• ACTIVITY: The word "flutter" appears in some lines of the entries. Say how many, and give nothing but the number.

• THE RECORDS:
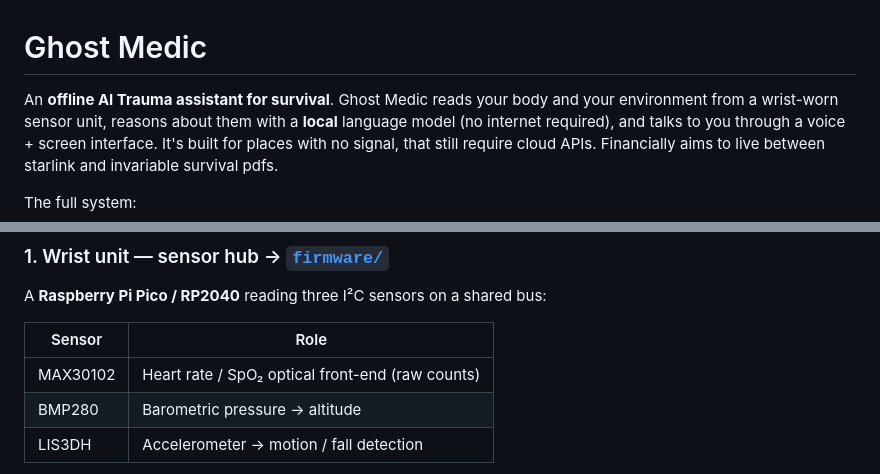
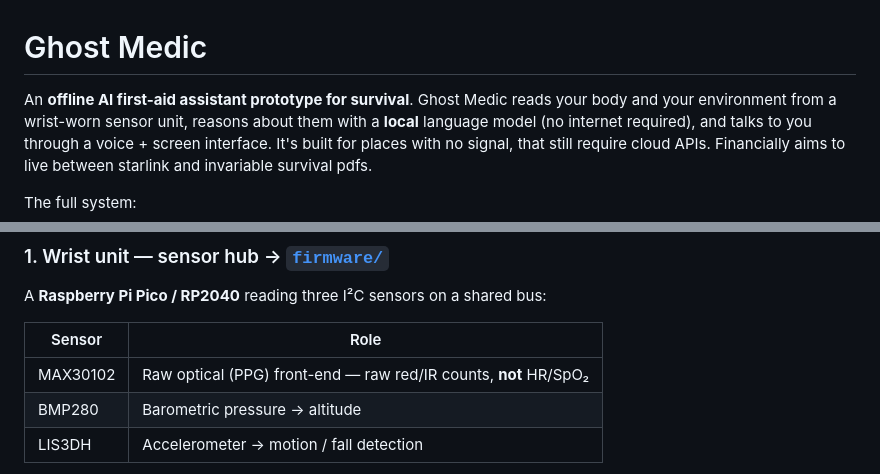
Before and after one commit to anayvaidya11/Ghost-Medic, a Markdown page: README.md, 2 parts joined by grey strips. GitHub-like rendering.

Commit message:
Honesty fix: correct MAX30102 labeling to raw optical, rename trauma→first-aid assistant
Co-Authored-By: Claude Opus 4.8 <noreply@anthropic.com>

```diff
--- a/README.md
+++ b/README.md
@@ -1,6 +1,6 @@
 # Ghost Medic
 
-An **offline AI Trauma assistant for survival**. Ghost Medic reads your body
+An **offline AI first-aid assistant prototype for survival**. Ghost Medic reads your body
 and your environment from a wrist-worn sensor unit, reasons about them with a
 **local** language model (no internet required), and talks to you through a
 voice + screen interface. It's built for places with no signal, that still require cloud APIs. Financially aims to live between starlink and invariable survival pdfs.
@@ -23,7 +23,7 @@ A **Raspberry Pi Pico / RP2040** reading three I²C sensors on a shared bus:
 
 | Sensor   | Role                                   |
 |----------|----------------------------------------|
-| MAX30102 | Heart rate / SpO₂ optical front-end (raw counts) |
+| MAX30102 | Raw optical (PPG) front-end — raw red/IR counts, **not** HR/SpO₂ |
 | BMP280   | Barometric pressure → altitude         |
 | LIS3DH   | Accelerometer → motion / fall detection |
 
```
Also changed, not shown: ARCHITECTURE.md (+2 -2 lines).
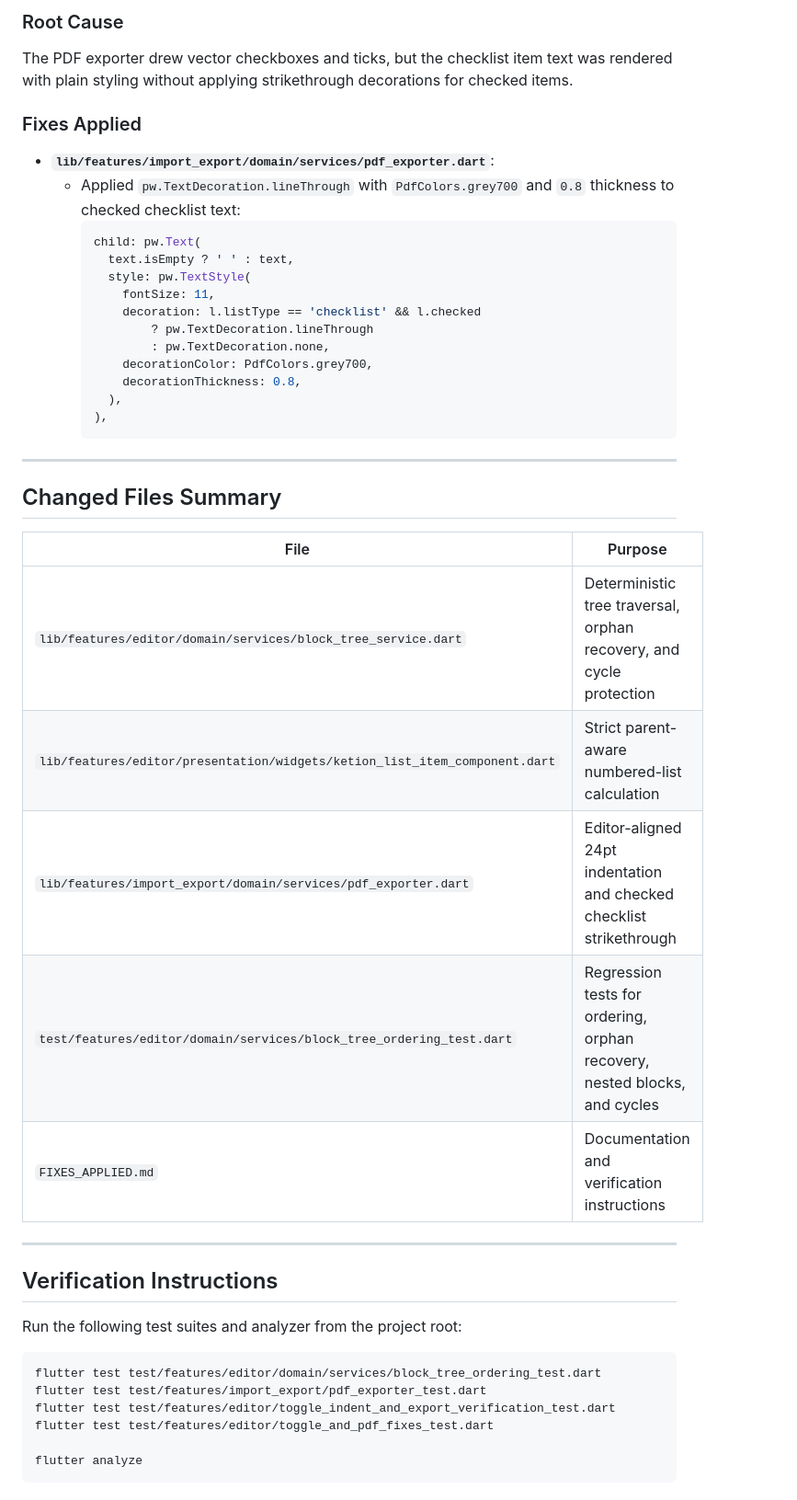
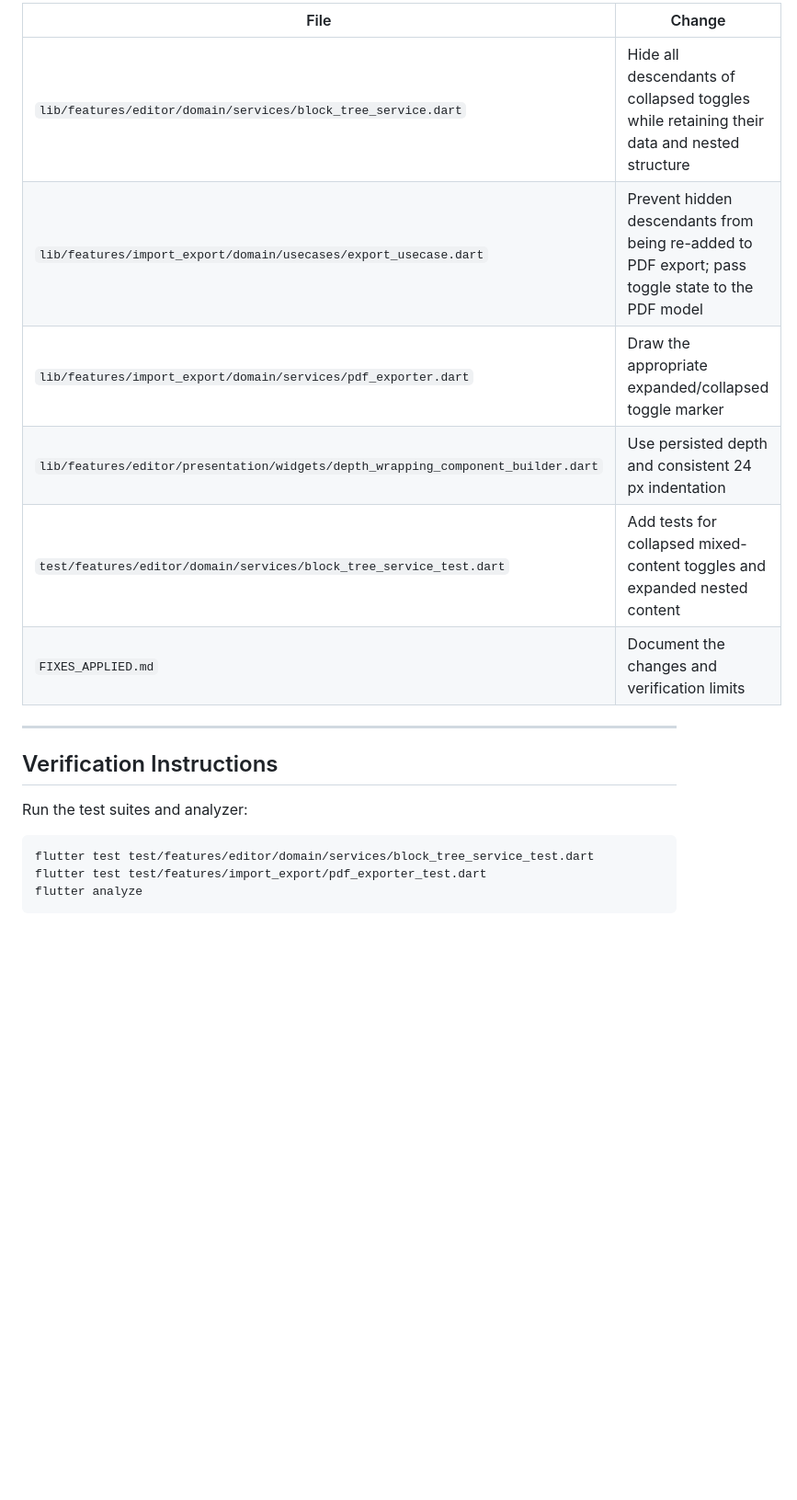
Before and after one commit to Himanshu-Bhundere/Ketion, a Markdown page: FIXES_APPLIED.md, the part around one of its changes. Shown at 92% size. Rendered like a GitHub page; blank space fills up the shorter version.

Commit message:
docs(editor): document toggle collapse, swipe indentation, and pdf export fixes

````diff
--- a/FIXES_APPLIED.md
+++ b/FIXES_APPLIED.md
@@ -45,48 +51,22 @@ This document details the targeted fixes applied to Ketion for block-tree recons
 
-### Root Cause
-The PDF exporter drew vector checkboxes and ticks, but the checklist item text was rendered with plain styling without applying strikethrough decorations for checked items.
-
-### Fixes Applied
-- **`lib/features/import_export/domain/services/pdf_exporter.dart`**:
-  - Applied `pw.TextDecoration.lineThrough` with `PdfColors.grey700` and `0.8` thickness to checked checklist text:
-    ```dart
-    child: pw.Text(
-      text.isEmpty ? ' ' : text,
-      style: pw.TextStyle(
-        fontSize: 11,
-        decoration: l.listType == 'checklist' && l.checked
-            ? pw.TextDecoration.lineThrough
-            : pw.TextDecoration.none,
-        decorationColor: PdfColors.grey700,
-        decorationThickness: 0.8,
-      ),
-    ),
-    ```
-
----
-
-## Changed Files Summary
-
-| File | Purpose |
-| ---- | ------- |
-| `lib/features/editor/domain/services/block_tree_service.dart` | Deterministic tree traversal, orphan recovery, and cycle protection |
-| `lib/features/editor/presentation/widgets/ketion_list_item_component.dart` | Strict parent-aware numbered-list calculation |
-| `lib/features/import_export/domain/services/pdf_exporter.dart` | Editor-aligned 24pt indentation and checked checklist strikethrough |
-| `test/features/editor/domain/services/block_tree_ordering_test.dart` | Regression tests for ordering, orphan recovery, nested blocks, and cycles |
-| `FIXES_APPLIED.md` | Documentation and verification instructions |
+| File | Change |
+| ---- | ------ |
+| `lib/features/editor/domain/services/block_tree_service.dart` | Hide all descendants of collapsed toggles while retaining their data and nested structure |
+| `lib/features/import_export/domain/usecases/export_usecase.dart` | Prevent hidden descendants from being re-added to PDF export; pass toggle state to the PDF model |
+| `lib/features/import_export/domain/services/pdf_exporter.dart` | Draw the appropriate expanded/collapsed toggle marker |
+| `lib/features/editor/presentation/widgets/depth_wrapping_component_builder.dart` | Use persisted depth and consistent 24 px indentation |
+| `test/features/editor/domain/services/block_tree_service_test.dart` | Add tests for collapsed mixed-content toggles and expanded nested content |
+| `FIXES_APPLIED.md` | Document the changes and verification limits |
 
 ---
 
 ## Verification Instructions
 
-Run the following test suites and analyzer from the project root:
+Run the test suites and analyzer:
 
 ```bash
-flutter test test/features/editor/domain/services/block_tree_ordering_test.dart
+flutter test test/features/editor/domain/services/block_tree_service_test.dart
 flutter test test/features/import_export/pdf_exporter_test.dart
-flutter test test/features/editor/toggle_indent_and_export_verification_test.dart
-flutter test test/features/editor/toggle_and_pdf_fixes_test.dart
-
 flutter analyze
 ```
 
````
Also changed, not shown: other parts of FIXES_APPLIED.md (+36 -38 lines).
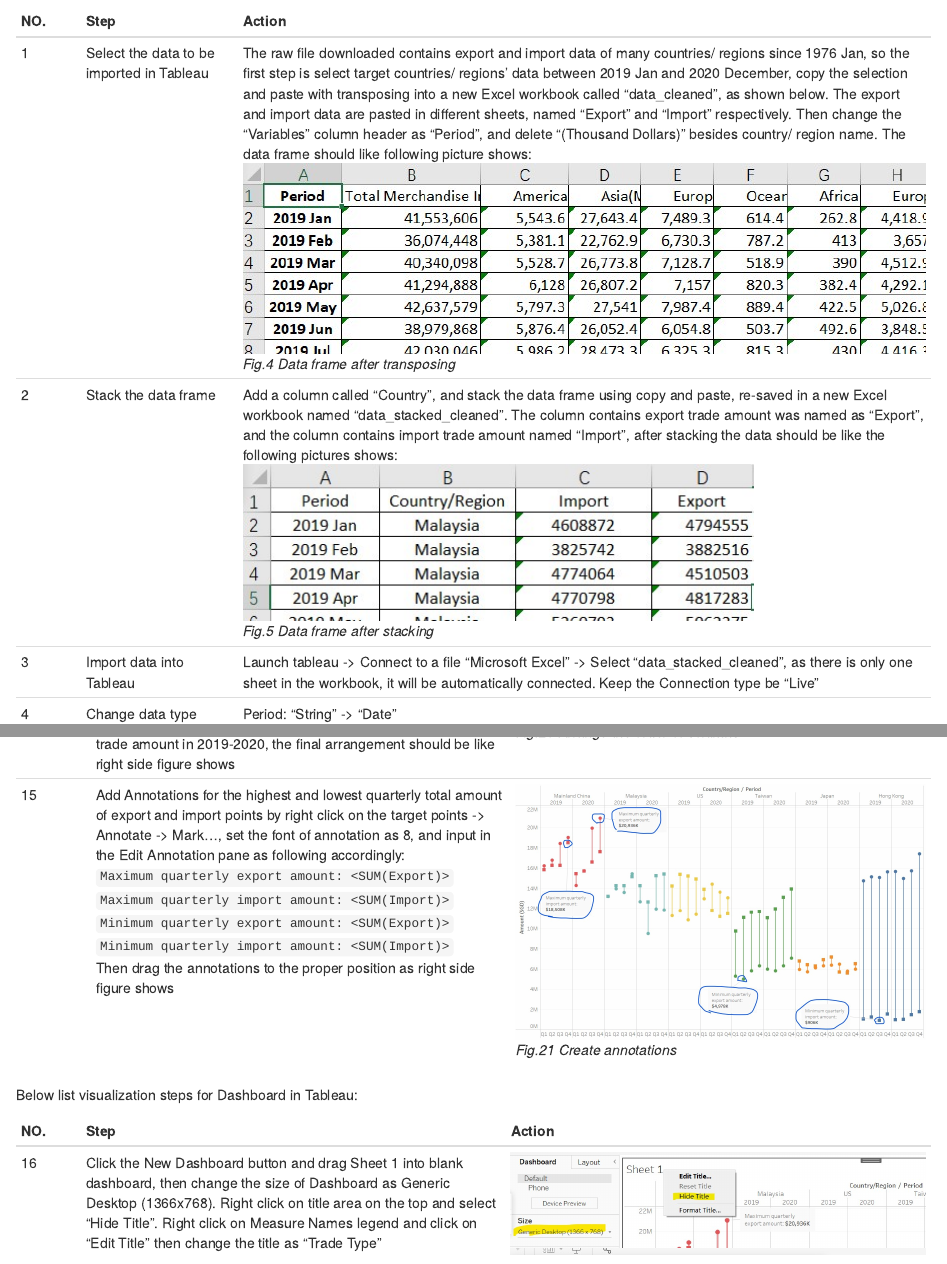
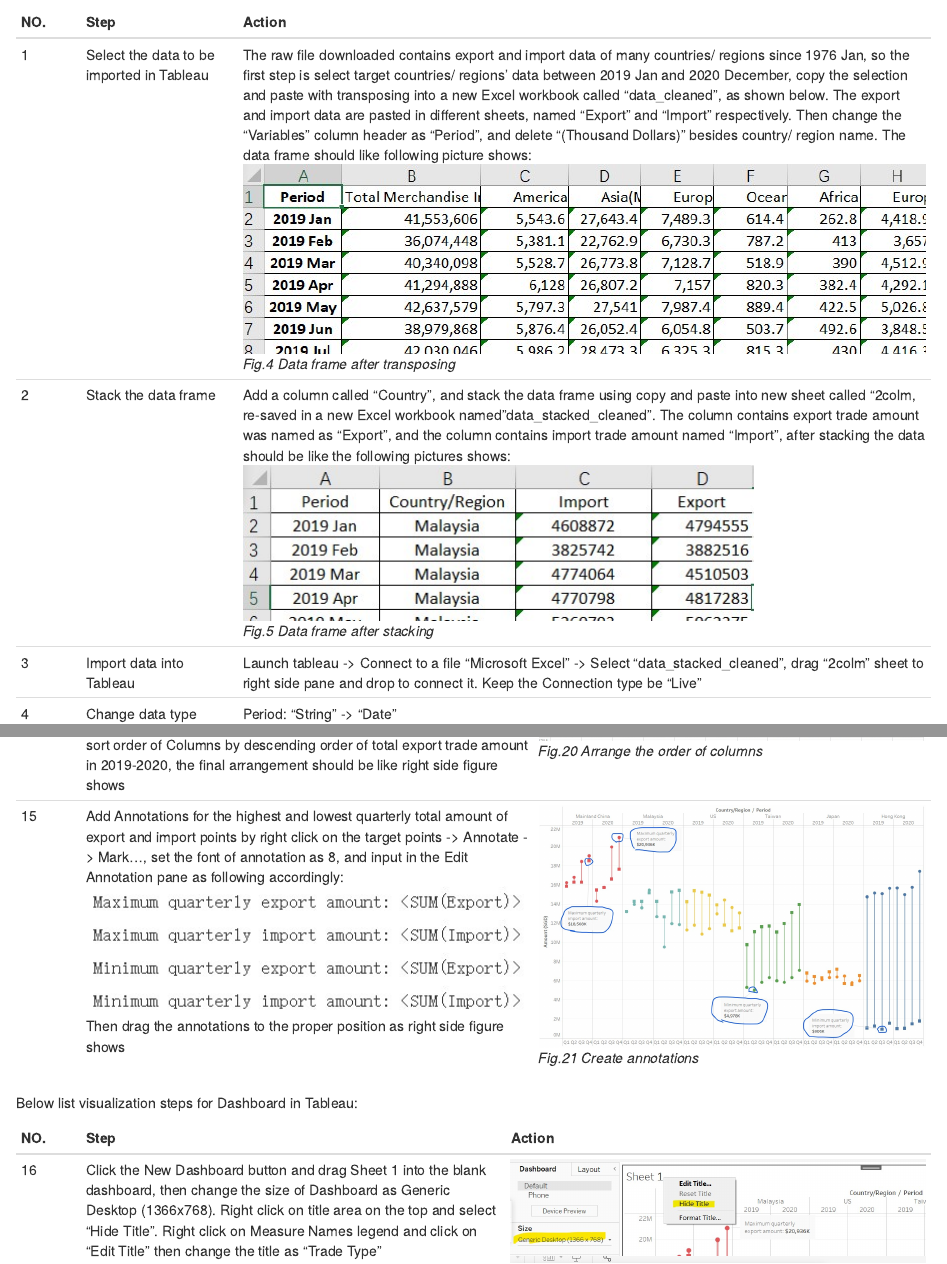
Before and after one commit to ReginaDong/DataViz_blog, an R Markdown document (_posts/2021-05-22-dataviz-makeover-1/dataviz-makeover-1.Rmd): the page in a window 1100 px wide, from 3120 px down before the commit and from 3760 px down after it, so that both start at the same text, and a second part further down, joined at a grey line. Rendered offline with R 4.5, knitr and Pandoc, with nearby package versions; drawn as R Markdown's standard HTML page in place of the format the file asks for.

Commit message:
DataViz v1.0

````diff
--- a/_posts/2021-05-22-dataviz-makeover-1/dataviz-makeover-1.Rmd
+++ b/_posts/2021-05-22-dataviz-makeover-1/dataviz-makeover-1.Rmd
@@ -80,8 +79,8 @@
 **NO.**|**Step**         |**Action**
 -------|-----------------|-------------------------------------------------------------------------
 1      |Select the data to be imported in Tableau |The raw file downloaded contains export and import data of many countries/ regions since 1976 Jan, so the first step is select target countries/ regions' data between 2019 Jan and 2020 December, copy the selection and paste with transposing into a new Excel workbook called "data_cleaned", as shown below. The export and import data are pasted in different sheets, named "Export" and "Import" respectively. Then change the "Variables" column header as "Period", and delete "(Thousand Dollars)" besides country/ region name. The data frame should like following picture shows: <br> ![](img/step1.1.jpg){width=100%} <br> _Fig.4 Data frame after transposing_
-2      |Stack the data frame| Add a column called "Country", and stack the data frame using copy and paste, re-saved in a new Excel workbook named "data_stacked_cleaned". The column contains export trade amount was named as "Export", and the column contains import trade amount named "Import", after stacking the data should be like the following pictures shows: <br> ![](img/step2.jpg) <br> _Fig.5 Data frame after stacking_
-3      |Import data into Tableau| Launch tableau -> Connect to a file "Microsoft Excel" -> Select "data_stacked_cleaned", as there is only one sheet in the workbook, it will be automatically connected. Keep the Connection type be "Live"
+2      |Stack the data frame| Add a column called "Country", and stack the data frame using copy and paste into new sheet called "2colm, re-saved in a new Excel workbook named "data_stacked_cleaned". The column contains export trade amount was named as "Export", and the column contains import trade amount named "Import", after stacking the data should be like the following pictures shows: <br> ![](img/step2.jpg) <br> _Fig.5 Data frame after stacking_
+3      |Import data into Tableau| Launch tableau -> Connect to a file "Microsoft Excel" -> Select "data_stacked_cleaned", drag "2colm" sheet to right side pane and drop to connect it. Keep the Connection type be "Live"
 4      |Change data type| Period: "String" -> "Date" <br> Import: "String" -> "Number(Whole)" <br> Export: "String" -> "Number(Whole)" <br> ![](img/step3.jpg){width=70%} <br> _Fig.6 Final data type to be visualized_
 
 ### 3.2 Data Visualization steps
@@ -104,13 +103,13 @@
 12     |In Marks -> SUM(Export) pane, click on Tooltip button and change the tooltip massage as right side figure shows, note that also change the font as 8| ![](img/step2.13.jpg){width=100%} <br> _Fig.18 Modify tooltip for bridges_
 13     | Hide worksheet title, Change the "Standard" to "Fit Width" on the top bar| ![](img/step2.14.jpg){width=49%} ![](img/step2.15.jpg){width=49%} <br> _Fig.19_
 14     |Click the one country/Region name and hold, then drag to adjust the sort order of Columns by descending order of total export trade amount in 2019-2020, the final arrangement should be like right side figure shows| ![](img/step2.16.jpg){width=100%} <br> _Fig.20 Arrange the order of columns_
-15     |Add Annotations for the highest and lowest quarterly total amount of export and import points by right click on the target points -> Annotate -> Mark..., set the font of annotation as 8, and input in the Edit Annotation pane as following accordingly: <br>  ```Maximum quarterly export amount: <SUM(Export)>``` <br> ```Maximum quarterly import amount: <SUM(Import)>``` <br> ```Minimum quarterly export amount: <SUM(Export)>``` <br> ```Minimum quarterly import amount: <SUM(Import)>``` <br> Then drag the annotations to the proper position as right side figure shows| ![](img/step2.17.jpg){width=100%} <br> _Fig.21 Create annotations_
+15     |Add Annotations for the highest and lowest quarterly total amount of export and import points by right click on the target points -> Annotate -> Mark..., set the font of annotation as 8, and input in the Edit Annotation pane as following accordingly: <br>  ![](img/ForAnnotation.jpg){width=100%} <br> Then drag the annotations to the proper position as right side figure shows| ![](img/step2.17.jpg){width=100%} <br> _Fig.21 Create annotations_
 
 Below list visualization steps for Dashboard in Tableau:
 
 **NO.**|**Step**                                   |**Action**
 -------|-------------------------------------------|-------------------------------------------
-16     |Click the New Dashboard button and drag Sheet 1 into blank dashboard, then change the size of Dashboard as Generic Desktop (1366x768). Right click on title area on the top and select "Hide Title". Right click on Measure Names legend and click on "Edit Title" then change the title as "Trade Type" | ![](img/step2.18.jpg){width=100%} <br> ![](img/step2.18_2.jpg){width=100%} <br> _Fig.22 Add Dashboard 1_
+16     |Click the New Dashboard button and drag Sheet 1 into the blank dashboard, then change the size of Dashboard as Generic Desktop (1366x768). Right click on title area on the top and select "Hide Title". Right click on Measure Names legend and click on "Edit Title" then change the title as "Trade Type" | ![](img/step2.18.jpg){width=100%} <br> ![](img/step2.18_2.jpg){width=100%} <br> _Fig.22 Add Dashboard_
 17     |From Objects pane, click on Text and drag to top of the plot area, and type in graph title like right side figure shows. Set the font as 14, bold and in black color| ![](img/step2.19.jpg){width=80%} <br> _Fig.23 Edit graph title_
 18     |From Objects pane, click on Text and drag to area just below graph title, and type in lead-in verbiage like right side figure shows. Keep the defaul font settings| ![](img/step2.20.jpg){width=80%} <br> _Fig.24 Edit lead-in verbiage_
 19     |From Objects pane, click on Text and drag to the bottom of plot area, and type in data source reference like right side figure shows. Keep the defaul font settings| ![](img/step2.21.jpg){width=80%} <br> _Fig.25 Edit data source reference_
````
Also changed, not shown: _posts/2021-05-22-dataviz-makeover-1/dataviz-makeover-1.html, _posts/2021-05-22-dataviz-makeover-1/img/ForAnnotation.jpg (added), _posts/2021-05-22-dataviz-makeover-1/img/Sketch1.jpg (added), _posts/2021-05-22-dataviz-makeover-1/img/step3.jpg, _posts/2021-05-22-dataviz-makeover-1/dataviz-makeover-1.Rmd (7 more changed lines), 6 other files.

• WRITTEN ANSWER: 6